Albert Einstein once remarked that, “It has become appallingly obvious that our technology has exceeded our humanity.” I think this statement rings even truer now than it did when Einstein said it. In a very short time we’ve gone from cars, telephones, and televisions, to internet, computer, cell phones, cell phones with internet, ipods, and of course social networks like Facebook. A world in which everyone and everything is connected every minute of every day, to a huge technological matrix.
In our current world of high tech gizmos and fast paced technology, few people take the time anymore to actually talk to their fellow man. Everyone is moving so fast, caught up in their own little worlds, that they often fail to notice the people and the wider world around them. Too busy in their quickly moving lives, they fail to even see when a fellow human being is down and out, in need of help. Certainly people still hear, but doesn’t necessarily mean they are truly listening. In a world where everything is spelled out in plain text on a glowing screen, we seem to have forgotten how read the signals of our own living world.
People have their social personae, and their Facebook friends, but there is a large line between having a page full of electronic companions (who may or may not really be who they say they are), and a real flesh and blood human being. Or as I recently heard a question posed: If someone posted a suicide note on their wall, would their social network friends even care?
Everything seems to be lost in the clicking of the texting fingers, the glare of computer screens, and the ringing of phones. Home cooked meals are replaced with microwave ready fast food. Value seems to be placed, perhaps incorrectly, on the ever-looming battle of trying to keep up with everything ad everyone moving ever more forward.
At what point does progress become regress? At what point does moving forward actually move one backward? It may be that we are now approaching such a point, for with everything that we gain with our modern technologies, we must also ask ourselves, what have we lost in the process? In embracing the new found “neon gods” of technology, have we in some way lost a part of our human selves? A sense of connection to another human being, the feeling of a slower and more relaxed pace, or simply the freedom of not being bothered by an incessant need to check emails, cell phone messages, and texts every three seconds.
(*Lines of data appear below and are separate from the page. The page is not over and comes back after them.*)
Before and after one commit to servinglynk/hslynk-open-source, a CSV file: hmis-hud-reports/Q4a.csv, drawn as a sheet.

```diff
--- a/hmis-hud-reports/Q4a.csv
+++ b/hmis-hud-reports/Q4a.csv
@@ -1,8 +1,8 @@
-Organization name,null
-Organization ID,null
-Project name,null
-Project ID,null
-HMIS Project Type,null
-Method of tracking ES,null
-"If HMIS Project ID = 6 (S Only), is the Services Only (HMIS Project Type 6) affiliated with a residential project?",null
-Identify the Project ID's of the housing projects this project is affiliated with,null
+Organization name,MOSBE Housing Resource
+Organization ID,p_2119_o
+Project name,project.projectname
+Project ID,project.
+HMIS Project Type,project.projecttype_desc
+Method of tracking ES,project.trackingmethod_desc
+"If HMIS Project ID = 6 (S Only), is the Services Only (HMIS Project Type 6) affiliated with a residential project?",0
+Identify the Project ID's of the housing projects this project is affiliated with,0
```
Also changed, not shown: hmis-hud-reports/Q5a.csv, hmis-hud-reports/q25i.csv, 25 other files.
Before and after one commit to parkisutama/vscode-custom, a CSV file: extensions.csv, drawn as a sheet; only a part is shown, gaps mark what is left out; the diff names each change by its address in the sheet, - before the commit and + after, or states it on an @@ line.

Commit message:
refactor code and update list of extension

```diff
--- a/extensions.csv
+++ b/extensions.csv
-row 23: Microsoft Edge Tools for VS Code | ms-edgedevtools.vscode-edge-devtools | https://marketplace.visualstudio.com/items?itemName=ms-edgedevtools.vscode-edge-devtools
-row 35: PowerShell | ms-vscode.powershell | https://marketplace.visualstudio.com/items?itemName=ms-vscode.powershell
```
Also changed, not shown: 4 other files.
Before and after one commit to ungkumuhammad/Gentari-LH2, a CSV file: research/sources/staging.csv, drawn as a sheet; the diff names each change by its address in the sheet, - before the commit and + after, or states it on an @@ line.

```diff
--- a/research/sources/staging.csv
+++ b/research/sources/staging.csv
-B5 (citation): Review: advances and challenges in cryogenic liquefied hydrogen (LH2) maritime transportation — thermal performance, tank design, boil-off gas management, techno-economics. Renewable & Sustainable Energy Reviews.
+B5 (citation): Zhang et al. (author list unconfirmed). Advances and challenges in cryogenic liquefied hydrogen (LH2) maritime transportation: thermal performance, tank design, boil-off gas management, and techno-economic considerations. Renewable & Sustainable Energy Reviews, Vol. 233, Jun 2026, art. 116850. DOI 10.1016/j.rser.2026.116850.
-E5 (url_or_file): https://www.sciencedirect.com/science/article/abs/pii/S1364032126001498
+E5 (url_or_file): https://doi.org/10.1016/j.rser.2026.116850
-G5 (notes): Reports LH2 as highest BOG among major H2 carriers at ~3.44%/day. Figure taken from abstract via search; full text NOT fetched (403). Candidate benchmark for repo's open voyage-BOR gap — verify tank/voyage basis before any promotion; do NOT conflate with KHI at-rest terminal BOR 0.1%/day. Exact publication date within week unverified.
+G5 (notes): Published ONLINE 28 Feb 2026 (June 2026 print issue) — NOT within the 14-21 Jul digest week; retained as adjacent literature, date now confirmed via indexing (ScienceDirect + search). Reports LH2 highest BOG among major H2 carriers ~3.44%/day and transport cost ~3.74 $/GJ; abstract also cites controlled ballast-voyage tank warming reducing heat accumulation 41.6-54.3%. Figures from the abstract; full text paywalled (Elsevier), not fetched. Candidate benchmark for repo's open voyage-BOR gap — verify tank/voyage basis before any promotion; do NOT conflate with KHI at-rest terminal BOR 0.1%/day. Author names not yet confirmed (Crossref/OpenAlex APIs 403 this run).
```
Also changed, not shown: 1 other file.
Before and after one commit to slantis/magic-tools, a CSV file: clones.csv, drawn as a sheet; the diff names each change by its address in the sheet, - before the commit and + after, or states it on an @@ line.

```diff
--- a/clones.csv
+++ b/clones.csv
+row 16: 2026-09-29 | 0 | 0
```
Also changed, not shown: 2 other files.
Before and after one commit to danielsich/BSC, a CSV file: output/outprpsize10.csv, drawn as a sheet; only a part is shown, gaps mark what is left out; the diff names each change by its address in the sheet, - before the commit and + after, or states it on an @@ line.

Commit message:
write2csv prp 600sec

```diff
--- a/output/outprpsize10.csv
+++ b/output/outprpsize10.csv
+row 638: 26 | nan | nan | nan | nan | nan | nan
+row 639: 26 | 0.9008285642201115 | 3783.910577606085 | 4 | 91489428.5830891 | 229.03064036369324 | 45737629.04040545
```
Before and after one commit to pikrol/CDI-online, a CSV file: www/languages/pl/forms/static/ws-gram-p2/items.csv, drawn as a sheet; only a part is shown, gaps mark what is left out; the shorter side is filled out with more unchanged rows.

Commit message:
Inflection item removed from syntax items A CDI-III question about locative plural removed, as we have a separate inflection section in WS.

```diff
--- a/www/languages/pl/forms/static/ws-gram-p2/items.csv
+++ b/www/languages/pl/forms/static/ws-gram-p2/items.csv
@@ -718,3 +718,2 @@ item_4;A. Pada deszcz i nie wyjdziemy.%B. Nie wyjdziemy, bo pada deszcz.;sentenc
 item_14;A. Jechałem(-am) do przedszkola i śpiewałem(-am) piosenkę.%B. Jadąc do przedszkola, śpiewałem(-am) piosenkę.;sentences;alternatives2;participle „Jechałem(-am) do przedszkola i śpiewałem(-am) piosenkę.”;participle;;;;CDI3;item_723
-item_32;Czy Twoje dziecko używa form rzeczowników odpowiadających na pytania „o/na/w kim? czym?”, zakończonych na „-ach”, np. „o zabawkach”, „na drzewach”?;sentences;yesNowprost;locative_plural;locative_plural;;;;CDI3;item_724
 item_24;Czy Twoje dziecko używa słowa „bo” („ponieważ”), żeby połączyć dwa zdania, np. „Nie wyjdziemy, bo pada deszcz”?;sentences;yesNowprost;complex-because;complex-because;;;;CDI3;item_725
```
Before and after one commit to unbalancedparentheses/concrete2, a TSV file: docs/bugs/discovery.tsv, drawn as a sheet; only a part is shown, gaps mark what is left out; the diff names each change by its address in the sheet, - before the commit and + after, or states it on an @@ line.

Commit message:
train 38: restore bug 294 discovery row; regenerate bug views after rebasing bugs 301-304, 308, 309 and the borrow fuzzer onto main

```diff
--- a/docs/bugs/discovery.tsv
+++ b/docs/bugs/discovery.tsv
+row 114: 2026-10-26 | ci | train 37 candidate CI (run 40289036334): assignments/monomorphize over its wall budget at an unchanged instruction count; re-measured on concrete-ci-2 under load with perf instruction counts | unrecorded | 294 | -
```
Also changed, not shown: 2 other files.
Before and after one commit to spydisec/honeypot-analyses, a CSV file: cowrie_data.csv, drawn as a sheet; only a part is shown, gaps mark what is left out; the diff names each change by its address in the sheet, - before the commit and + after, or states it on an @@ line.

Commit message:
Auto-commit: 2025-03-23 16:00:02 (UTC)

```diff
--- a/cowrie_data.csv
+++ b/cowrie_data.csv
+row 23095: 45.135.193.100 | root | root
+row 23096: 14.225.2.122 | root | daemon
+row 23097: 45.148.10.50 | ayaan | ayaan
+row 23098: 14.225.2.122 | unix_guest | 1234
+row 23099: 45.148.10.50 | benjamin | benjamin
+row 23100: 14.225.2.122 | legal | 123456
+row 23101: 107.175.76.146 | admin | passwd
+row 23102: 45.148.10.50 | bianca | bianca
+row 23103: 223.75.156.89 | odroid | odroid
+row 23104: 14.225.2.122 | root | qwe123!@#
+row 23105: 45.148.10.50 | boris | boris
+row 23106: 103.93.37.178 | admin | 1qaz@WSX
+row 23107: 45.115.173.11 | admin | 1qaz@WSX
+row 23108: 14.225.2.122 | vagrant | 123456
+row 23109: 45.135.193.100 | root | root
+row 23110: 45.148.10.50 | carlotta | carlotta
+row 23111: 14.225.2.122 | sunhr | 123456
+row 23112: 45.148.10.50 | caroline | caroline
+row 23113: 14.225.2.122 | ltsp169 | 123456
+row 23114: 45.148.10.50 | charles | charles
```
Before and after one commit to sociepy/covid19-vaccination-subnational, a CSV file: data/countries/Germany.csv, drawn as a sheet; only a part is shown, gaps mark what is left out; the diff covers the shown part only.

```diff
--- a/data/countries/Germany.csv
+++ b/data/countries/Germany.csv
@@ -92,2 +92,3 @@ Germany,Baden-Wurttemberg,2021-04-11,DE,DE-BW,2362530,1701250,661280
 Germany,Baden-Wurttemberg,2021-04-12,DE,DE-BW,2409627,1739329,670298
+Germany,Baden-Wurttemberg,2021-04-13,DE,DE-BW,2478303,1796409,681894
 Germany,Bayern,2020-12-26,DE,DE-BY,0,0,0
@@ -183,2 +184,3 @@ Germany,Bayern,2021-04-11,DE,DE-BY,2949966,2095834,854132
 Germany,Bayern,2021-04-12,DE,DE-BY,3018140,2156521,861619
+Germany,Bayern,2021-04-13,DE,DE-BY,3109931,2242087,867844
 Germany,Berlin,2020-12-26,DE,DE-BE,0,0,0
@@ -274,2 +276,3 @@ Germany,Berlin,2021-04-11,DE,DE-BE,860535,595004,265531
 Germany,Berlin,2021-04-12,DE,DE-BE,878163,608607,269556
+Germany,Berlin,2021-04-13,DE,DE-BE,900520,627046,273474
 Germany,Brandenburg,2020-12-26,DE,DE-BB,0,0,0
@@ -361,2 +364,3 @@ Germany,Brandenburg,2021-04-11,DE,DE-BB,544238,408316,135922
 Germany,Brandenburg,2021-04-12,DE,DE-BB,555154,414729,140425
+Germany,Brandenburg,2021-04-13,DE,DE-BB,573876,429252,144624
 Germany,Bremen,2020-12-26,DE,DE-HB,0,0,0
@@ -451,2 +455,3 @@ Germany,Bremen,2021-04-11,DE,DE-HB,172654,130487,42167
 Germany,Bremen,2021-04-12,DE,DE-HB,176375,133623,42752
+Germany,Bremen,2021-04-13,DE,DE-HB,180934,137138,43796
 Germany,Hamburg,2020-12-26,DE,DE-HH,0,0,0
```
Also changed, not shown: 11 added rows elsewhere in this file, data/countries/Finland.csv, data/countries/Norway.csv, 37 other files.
Has our technology taken a toll on our ability to communicate (the tone of a person’s voice cannot be read in a text), our grasp of patience, the skill to adapt, or perhaps even dulled our creative innovation? In a world where everything is at our fingertips, is it causing us to sacrifice actual experience in exchange for a computer-generated breakdown? Is it possible for a society to advance itself into reverse?